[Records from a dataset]

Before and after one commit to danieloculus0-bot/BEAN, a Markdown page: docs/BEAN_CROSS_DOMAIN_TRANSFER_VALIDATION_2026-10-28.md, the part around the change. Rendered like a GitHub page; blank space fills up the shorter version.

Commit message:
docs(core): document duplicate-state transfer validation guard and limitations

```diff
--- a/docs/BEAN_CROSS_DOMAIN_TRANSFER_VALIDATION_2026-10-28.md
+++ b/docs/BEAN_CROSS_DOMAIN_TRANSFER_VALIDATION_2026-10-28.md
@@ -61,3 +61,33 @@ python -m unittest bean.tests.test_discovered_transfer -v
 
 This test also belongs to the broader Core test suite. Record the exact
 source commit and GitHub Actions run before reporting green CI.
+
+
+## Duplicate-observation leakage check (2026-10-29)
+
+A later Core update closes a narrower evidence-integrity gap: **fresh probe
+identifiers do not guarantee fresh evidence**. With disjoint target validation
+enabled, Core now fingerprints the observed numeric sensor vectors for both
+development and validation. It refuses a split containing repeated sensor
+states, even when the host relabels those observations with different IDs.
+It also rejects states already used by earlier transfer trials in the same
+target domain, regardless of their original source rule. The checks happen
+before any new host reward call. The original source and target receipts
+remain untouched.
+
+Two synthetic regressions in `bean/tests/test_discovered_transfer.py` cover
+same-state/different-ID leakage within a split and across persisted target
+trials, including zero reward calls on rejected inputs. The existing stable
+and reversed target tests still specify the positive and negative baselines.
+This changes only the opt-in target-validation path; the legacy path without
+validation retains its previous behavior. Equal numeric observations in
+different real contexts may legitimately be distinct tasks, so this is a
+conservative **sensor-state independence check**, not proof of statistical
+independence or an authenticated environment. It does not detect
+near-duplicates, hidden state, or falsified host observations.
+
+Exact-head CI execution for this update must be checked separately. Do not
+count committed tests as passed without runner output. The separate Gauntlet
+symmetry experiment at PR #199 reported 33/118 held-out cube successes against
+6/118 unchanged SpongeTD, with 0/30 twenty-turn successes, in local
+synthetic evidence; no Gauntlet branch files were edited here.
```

==

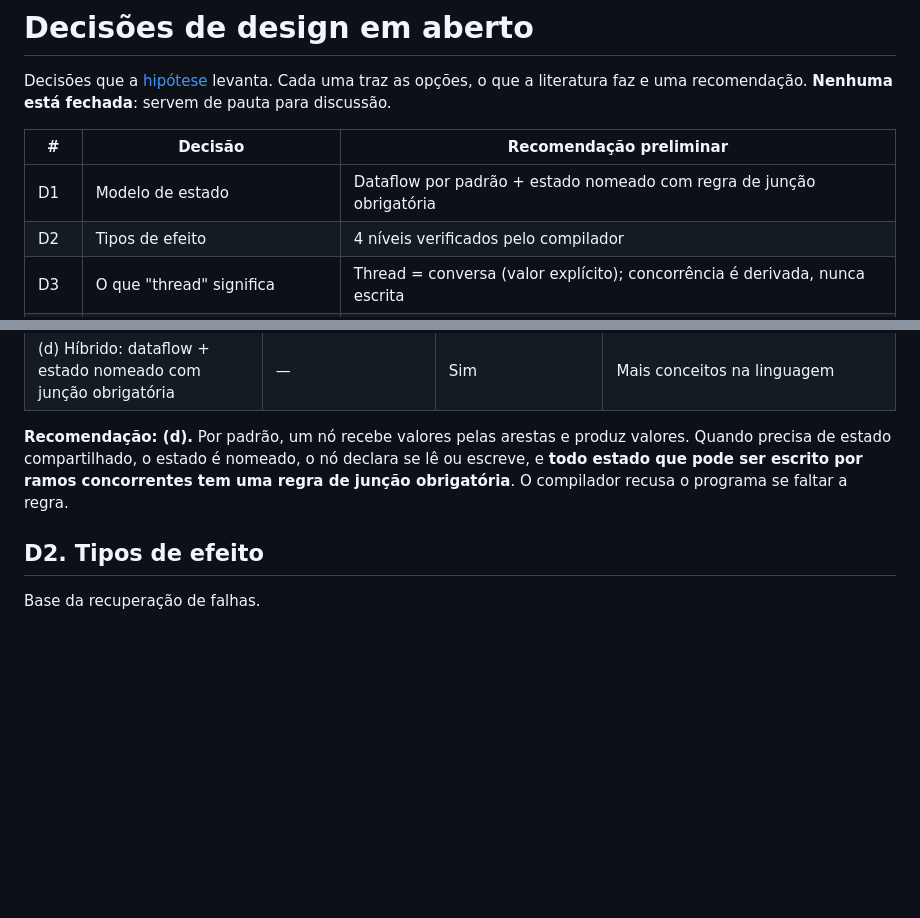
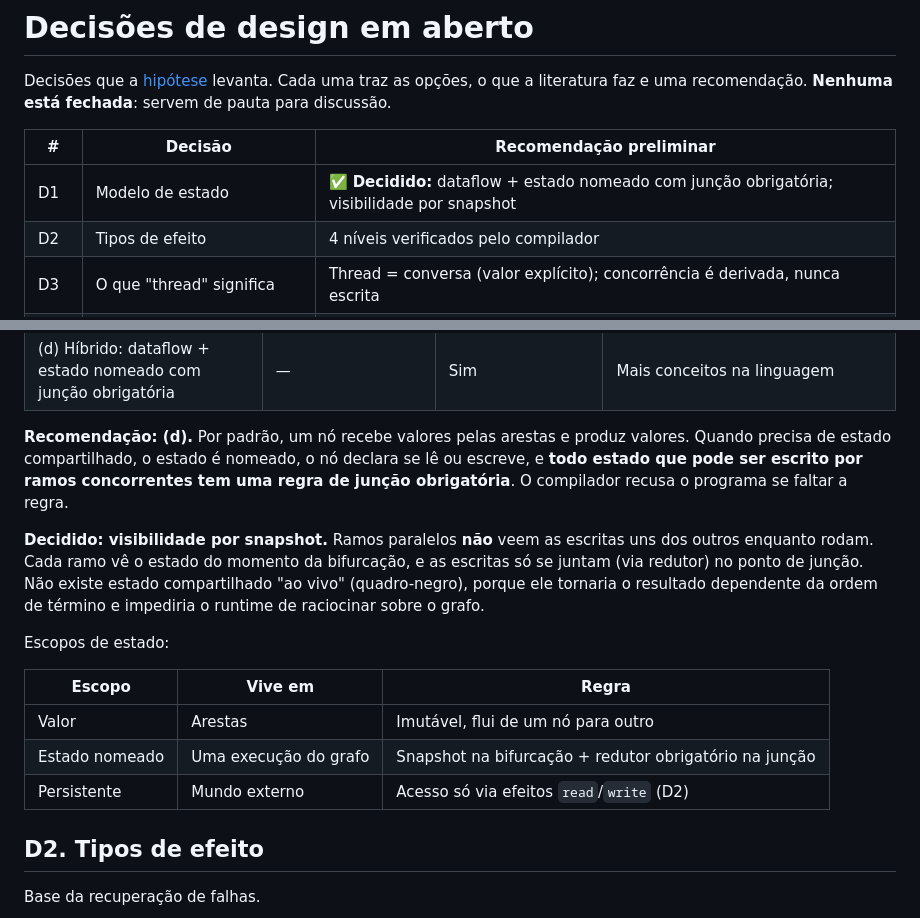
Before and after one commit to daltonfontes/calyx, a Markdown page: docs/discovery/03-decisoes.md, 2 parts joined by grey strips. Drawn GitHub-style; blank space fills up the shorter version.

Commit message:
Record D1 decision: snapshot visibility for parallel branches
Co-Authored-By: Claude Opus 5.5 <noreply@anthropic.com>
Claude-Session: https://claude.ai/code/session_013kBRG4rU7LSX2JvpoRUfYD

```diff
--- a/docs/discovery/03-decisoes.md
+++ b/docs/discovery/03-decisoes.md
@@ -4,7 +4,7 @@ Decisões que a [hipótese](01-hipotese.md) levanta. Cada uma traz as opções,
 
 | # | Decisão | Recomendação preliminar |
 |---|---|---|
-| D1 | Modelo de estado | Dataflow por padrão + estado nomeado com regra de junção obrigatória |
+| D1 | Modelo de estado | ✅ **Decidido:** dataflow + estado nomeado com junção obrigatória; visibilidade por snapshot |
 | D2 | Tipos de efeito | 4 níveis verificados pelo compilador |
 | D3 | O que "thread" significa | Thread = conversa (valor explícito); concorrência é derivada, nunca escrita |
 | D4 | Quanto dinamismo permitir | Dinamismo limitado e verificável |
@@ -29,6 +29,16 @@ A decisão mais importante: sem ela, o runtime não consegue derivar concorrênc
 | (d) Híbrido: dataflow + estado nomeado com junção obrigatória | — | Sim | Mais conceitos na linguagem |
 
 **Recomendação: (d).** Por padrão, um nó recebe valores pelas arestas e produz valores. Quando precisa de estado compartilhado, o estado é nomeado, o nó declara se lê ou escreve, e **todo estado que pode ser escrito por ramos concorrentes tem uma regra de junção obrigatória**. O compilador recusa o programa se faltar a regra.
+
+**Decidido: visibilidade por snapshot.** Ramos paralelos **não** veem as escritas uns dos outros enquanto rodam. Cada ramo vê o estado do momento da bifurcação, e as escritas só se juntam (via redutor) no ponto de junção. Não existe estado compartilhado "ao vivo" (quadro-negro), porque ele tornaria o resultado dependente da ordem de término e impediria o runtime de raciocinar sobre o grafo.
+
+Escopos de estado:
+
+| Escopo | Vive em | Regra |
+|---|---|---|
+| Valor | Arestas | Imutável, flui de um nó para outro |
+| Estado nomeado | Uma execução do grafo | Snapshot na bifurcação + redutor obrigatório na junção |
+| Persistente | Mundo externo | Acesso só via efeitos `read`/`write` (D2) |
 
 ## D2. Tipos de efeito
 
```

» DESCRIPTION OF THE TASK
Copy all lines above where "tests" is present.

» SOLVED EXERCISE
@@ -61,3 +61,33 @@ python -m unittest bean.tests.test_discovered_transfer -v
+Two synthetic regressions in `bean/tests/test_discovered_transfer.py` cover
+and reversed target tests still specify the positive and negative baselines.
+count committed tests as passed without runner output. The separate Gauntlet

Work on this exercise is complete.